Sleeping neck pain describes symptoms which occur while in bed and often prevent successfully resting to one degree or another. The potential causes of neck pain at night are virtually infinite and the treatment approaches used to battle these sources of torment are just as numerous. Depending on the nature of the pain and the patient’s diagnostic history, neck ache while asleep may be considered a nuisance or a major health issue, or anywhere in between, since every case is different and each patient will be affected to a personalized degree. A bit of tension and pain may not create significant worry or effect, while a patient with blinding pain, who can not sleep at all, may be in for some real trouble.
This informational article profiles neck pain which occurs when the patient attempts to sleep. Some patients might not be able to get to sleep due to their symptoms, while others might be woken up nightly by recurring discomfort.
Types of Sleeping Neck Pain
There are different types of symptomatic expressions which may occur when trying to rest from a long and difficult day. The circumstances of the pain might help indicate its potential cause, so patients are always advised to study the particulars of the symptoms, such as when, where and why they seem to occur:
Pain which occurs in bed is most common. This may be immediate upon lying down, but is more commonly experienced after staying in a static position for a time. Pain is likely to wake patients during the night and may prevent sleep occasionally or regularly.
A stiff neck is common after a long day of physical work or even from sitting at a desk. This may indicate muscular neck pain which may or may not be a concern. However, stiffness which worsens when lying down is usually structurally illogical, since relaxation should bring relief, not symptomatic escalation.
Chronic muscular tension may be an indicator of a stress neck pain condition. An internal emotional tension is likely to be fueling the bodily symptoms. Therefore, until the psychological issues are assuaged, the symptoms will likely continue. Knowledge therapy may be the right fix for this type of pain in many sufferers. Remember, when sleeping, the subconscious is truly in control.

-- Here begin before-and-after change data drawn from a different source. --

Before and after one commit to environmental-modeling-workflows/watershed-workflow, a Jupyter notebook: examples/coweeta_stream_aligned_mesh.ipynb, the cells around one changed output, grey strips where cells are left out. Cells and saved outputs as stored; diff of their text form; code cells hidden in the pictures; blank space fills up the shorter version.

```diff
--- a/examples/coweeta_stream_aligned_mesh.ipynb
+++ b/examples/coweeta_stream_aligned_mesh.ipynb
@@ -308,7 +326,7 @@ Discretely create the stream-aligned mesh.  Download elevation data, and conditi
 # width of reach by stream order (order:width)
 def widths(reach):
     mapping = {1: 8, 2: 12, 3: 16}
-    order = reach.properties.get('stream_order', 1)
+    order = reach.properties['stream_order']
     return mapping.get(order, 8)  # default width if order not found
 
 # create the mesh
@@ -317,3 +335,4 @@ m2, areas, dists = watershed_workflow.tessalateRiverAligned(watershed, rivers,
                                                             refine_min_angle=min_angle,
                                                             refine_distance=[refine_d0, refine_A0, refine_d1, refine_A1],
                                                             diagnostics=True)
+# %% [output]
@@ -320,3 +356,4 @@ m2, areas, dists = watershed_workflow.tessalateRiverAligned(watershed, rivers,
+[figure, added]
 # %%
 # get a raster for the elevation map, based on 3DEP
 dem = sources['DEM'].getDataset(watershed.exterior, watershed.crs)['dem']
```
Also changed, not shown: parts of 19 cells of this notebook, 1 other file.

Known neck injury, or a diagnosed degenerative condition, may be positional or movement sensitive and may enact pain when the patient sleeps in a particular way.

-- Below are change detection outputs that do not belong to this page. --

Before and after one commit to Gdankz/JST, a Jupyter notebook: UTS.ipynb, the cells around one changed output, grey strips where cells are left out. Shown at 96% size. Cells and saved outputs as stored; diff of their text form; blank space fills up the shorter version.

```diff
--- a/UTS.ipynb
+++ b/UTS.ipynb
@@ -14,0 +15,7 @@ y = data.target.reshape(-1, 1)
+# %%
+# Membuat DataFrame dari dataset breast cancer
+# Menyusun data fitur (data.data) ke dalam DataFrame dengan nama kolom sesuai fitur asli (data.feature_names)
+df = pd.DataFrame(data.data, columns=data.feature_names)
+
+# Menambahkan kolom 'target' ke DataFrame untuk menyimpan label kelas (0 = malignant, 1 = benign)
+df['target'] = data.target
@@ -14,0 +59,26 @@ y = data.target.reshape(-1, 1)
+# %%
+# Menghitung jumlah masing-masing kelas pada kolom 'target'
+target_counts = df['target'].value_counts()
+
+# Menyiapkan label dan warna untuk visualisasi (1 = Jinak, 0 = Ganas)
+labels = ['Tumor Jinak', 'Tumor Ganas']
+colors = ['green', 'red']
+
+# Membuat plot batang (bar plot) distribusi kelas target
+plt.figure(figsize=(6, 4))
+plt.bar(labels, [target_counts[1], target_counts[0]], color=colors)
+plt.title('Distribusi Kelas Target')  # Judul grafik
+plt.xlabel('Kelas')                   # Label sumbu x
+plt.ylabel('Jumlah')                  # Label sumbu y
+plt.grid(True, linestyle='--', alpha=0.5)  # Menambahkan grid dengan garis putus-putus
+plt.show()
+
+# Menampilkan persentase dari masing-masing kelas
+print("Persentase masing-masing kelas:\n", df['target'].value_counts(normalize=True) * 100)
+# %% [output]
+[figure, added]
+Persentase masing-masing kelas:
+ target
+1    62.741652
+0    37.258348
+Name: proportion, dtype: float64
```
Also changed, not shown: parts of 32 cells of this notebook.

Sleeping Neck Pain Coping Strategies
Studying the nature of the symptoms may help provide some guidance on proper treatment. When you talk to your doctor, the more you can tell them about the specifics of the pain, the better they will be able to help you to find relief. Remember the old adage: Know your enemy.
Postural and positional issues can often be solved easily through activity alteration and various forms of conservative therapy. Muscular pain due to overexertion and repetitive use will likely resolve on their own.
Psychosomatic neck pain will probably become chronic and will not likely respond to medical care, since the root source of symptoms is not addressed by any anatomical treatment. For these types of syndromes, only a psychological therapy will be likely to provide long-term benefits, while the placebo effect of traditional treatments will probably lead to substitute symptoms elsewhere, at best, or an escalation of pain at worst.
Resolving Sleeping Neck Pain
Most patients with sleeping neck pain immediately think they need a new pillow or mattress. Of course; We are well-conditioned consumers. Spend that money. Will it bring relief? Well, maybe, but maybe not. The answer may be easier or more complicated than that. As always, we advise learning all you can about the suspected source of your pain and becoming ever-more active in your own healthcare plan. If you don’t and your pain continues, then you really have no one to blame but yourself.
Do not look for a miracle cure for nighttime pain, since it is unlikely to exist and will probably turn out to be a huge waste of money.
Nighttime neck ache is a problem that has plagued me over the past few years without resolution. I know that every disc in my neck is herniated, as are the first 4 in my thoracic spine. That being said, I generally have few serious symptomatic neck issues and know that tension and the nocebo effect play huge roles in my own symptoms. I find that simply taking the time to look inside and think about what is on my mind has provided greater benefits than all the physical treatments I have ever tried. Combine that with a loving massage from my wife and I think I can sleep through the worst of it, at least most nights.